The data breach was discovered by Chris Vickery, a white hat hacker who was able to download 13 Million customer records by simply entering a selection of IP addresses, with no username or password required to access the data.
Story here.


Govt Surveillance vs Encryption

There is a battle, a collision, of balance going on, seems like governments are having a hard time in figuring out if they should ban encryption: which goes against all ethics and right to privacy of individuals. BUT on the other hand helps setup surveillance programs to counter terrorism.

  • Kazakhstan mandates Internet backdoor
  • FBI Director James Comey, called for tech companies currently offering end-to-end encryption to reconsider their business model


BlackBerry to exit Pakistan

BlackBerry has decided not to operate in Pakistan after Dec. 30, rather than let the local government intercept communications on its enterprise services.
It just plain stupid for a country to pressurize any IT company to a level, that they decide to leave and take their operations with them.  Reminds me of Google and their China's exit.

Net result:

  • The country still doesn't have the backdoors they wanted
  • Some people will lose their jobs when the company closes their doors
  • It's a long lasting deterrent for any new IT companies exploring to come in

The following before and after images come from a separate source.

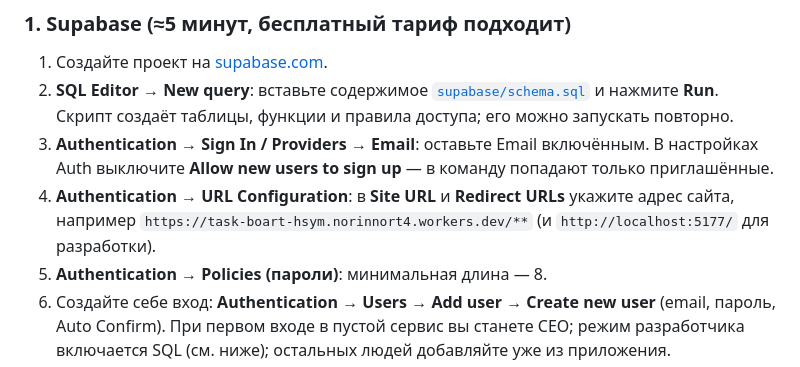
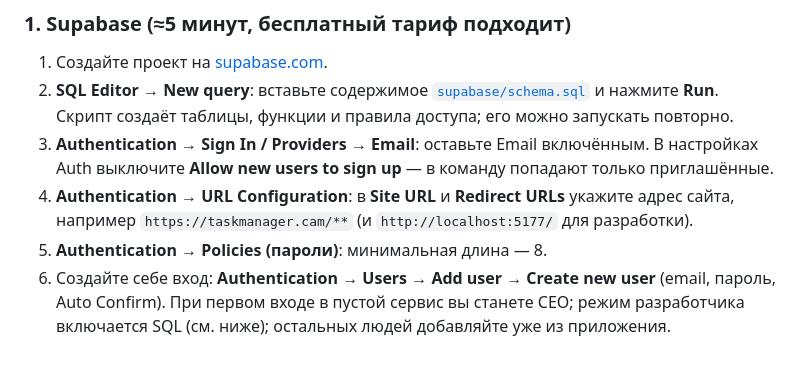
Before and after one commit to norin-web/Task-boart-hsym, a Markdown page: README.md, the part around the change. Drawn GitHub-style.

Commit message:
Документация: сайт на своём домене taskmanager.cam

```diff
--- a/README.md
+++ b/README.md
@@ -46,7 +46,7 @@ CEO переключается между режимами Default (только
 1. Создайте проект на [supabase.com](https://supabase.com).
 2. **SQL Editor → New query**: вставьте содержимое [`supabase/schema.sql`](supabase/schema.sql) и нажмите **Run**. Скрипт создаёт таблицы, функции и правила доступа; его можно запускать повторно.
 3. **Authentication → Sign In / Providers → Email**: оставьте Email включённым. В настройках Auth выключите **Allow new users to sign up** — в команду попадают только приглашённые.
-4. **Authentication → URL Configuration**: в **Site URL** и **Redirect URLs** укажите адрес сайта, например `https://task-boart-hsym.norinnort4.workers.dev/**` (и `http://localhost:5177/` для разработки).
+4. **Authentication → URL Configuration**: в **Site URL** и **Redirect URLs** укажите адрес сайта, например `https://taskmanager.cam/**` (и `http://localhost:5177/` для разработки).
 5. **Authentication → Policies (пароли)**: минимальная длина — 8.
 6. Создайте себе вход: **Authentication → Users → Add user → Create new user** (email, пароль, Auto Confirm). При первом входе в пустой сервис вы станете CEO; режим разработчика включается SQL (см. ниже); остальных людей добавляйте уже из приложения.
 7. **Project Settings → API**: скопируйте **Project URL** и ключ **publishable** (anon).
```
Also changed, not shown: HANDOFF.md (+1 -1 lines), 1 other file.
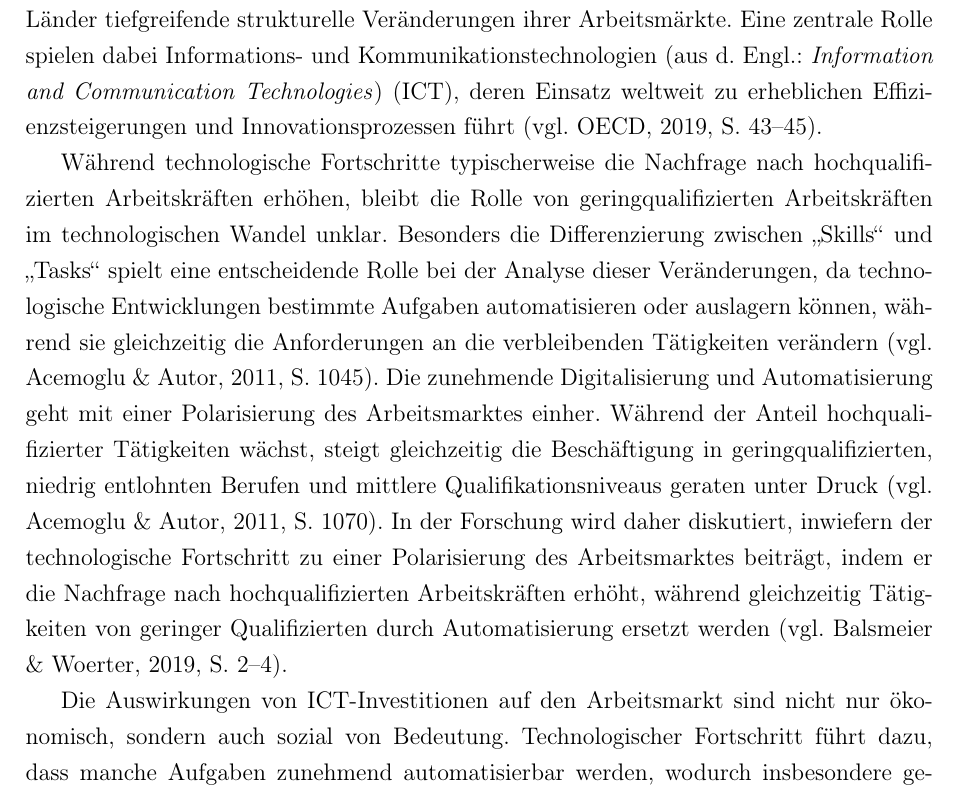
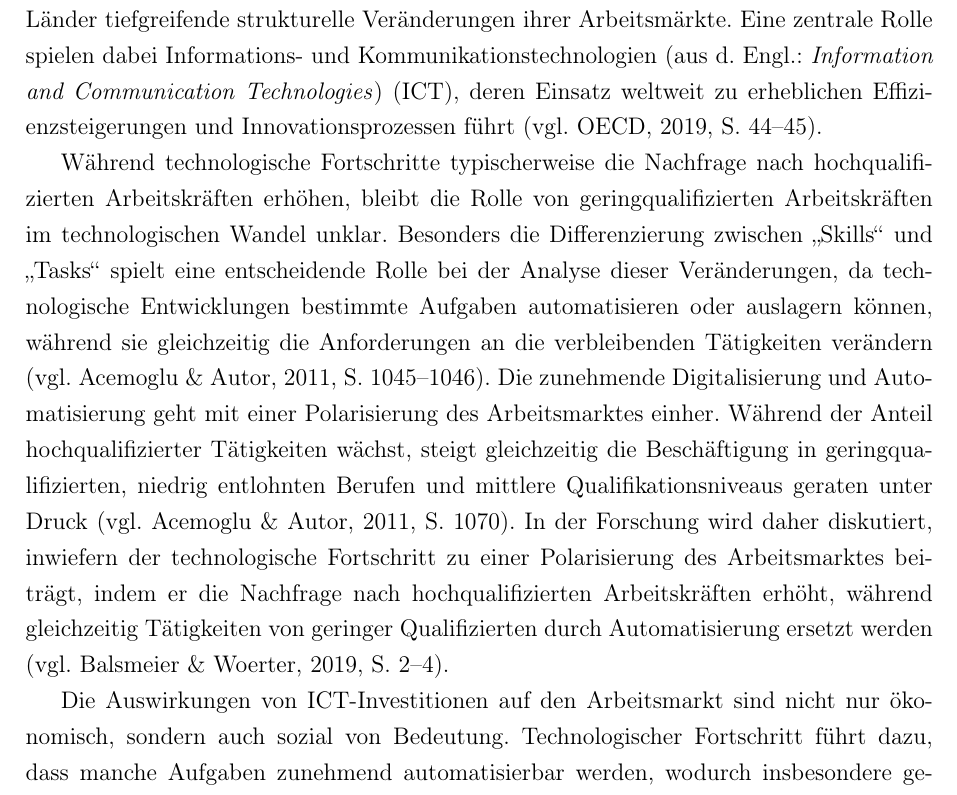
Before and after one commit to TAR-IT/powi-bachelorthesis, a LaTeX document (TeX/main.tex, which reads TeX/chapters/1.tex): part of page 6 of 53, cut so that both start at the same text. Compiled offline with pdfLaTeX.

Commit message:
Work version 03-18

```diff
--- a/TeX/chapters/1.tex
+++ b/TeX/chapters/1.tex
@@ -7,7 +7,9 @@
 Mit der zunehmenden Digitalisierung und Automatisierung der Arbeitswelt erleben viele
 Länder tiefgreifende strukturelle Veränderungen ihrer Arbeitsmärkte. Eine zentrale Rolle
 spielen dabei \ac{ICT}, deren Einsatz weltweit zu erheblichen Effizienzsteigerungen und
-Innovationsprozessen führt \parencite[vgl.][S. 43–45]{oecd2019measuring}.
+Innovationsprozessen führt \parencite[vgl.][S. 44–45]{oecd2019measuring}.
+
+
 
 Während technologische Fortschritte typischerweise die Nachfrage nach hochqualifizierten
 Arbeitskräften erhöhen, bleibt die Rolle von geringqualifizierten Arbeitskräften im
@@ -15,7 +17,7 @@ technologischen Wandel unklar. Besonders die Differenzierung zwischen „Skills
 spielt eine entscheidende Rolle bei der Analyse dieser Veränderungen, da technologische
 Entwicklungen bestimmte Aufgaben automatisieren oder auslagern können, während sie
 gleichzeitig die Anforderungen an die verbleibenden Tätigkeiten verändern
-\parencite[vgl.][S. 1045]{acemoglu2011skills}. Die zunehmende Digitalisierung und
+\parencite[vgl.][S. 1045–1046]{acemoglu2011skills}. Die zunehmende Digitalisierung und % TODO
 Automatisierung geht mit einer Polarisierung des Arbeitsmarktes einher. Während der Anteil
 hochqualifizierter Tätigkeiten wächst, steigt gleichzeitig die Beschäftigung in
 geringqualifizierten, niedrig entlohnten Berufen und mittlere Qualifikationsniveaus
```
Also changed, not shown: TeX/output/main.pdf.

Update 09-Jan-16:
Thankfully better sense prevails, and the govt backs off.

biggest data breaches of 2015

A good look-back at the year. Plus a sum-up of what happened, and how long it took to discover the incident.
Story here


Sharjah bank held to ransom by hacker

It’s not clear how the hacker broke into the bank’s computers. In a direct message to this journalist via Twitter, Hacker Buba claimed he is seeking $3 million and has access to the bank database and back up files from all its servers.
Story here